``varying vec2 vUv;void main() {    vUv = uv;    vec4 mvPosition = modelViewMatrix * vec4(position, 1.0 );    gl_Position = projectionMatrix * mvPosition;}``
This vertex shader is very basic. Notice that we defined a varying variable vUv to tell the fragment shader where is the texture mapping. This is important because, we are not going to use the screen resolution (iResolution) for our base rendering. We will use the texture coordinates instead. We have done that in order to integrate multiple shadertoys on different objects in the same THREEJS scene.

Step 2: pick the shadertoys that we wanna and create the fragment shader (I have chosen a simple toy that performs well: Simple tunnel 2D by niklashuss https://www.shadertoy.com/view/4sXSzs)

Here is the given code for this toy:
``void main(void) {    vec2 p = gl_FragCoord.xy / iResolution.xy;    vec2 q = p - vec2(0.5, 0.5);    q.x += sin(iGlobalTime* 0.6) * 0.2;    q.y += cos(iGlobalTime* 0.4) * 0.3;    float len = length(q);    float a = atan(q.y, q.x) + iGlobalTime * 0.3;    float b = atan(q.y, q.x) + iGlobalTime * 0.3;    float r1 = 0.3 / len + iGlobalTime * 0.5;    float r2 = 0.2 / len + iGlobalTime * 0.5;    float m = (1.0 + sin(iGlobalTime * 0.5)) / 2.0;    vec4 tex1 = texture2D(iChannel0, vec2(a + 0.1 / len, r1 ));    vec4 tex2 = texture2D(iChannel1, vec2(b + 0.1 / len, r2 ));    vec3 col = vec3(mix(tex1, tex2, m)); gl_FragColor = vec4(col * len * 1.5, 1.0);}``

Step 3: customize the shadertoy raw code to have a complete GLSL fragment shader.

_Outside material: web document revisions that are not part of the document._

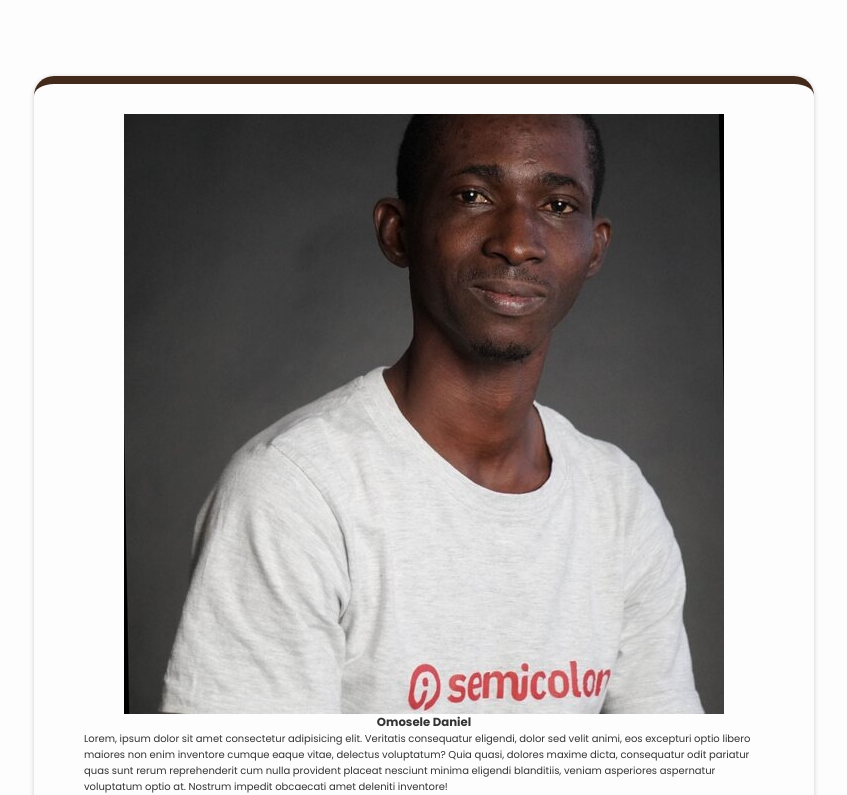
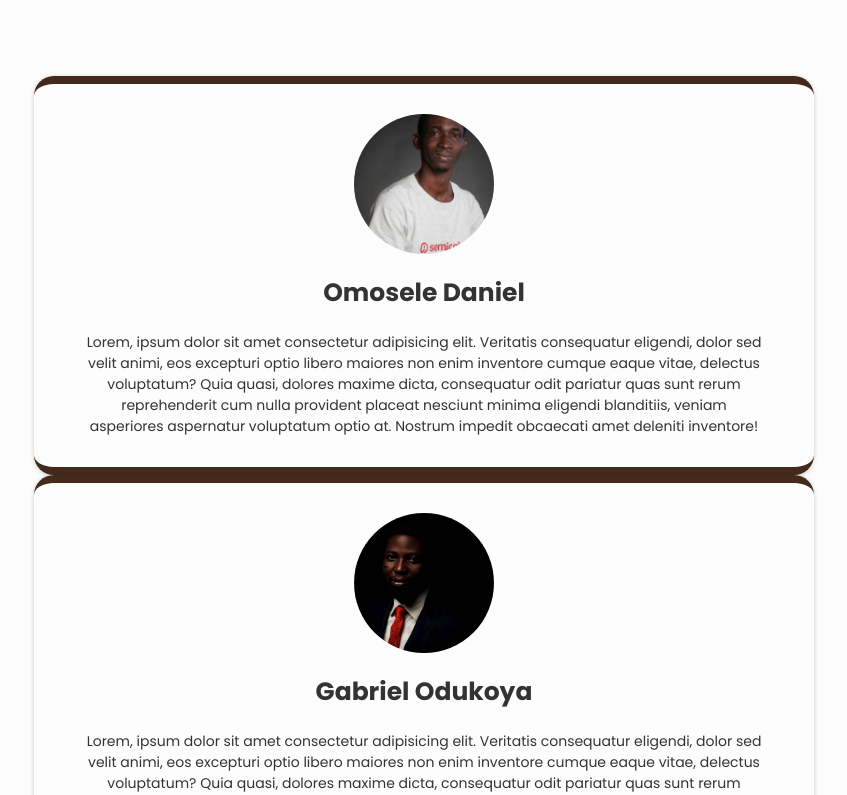
Before and after one commit to SamTech-Africa/library_management_system_frontend, a React (Create React App) app: page / in a window 1280 px wide. Shown: the part 3998-4793 px from the top of the page, without its empty margins (216-1063 px from the left). Built offline with nearby package versions, Linux system fonts and the light colour scheme.

Commit message:
Testimonial Page

```diff
--- a/src/container/pages/styles/home/Testimonial.css
+++ b/src/container/pages/styles/home/Testimonial.css
@@ -30,3 +30,21 @@
     border-top: .8rem solid var(--main-color);
     border-bottom: .8rem solid var(--main-color);
 }
+
+.testimonial-slide img {
+    width: 14rem;
+    height: 14rem;
+    object-fit: cover;
+    border-radius: 50%;
+}
+
+
+.testimonial-slide h3 {
+    font-size: 2.5rem;
+    margin: 2rem 0;
+}
+
+.testimonial-slide p {
+    font-size: 1.4rem;
+    text-align: center;
+}
```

The first thing missing out the code are the uniforms and varyings declaration. Add them at the top of your fragment shader file (just copy and paste the following):
``uniform float iGlobalTime;uniform sampler2D iChannel0;uniform sampler2D iChannel1;varying vec2 vUv;``
Note, only the shadertoys variables used for that sample are declared, plus the varying vUv previously declared in our vertex shader.

The last thing we have to twick is the proper UV mapping, now that we have decided to not use the screen resolution. To do so, just replace the line that uses the IResolution uniforms i.e.:
``vec2 p = gl_FragCoord.xy / iResolution.xy;``
with:
``vec2 p = -1.0 + 2.0 *vUv;``
``var tuniform = {    iGlobalTime: { type: 'f', value: 0.1 },    iChannel0: { type: 't', value: THREE.ImageUtils.loadTexture( 'textures/tex07.jpg') },    iChannel1: { type: 't', value: THREE.ImageUtils.loadTexture( 'textures/infi.jpg' ) },};``
``tuniform.iChannel0.value.wrapS = tuniform.iChannel0.value.wrapT = THREE.RepeatWrapping;tuniform.iChannel1.value.wrapS = tuniform.iChannel1.value.wrapT = THREE.RepeatWrapping;``
``var mat = new THREE.ShaderMaterial( {                         uniforms: tuniform,                     vertexShader: vshader,                     fragmentShader: fshader,                     side:THREE.DoubleSide                     } );var tobject = new THREE.Mesh( new THREE.PlaneGeometry(700, 394,1,1), mat);``
``delta=clock.getDelta();tuniform.iGlobalTime.value += delta``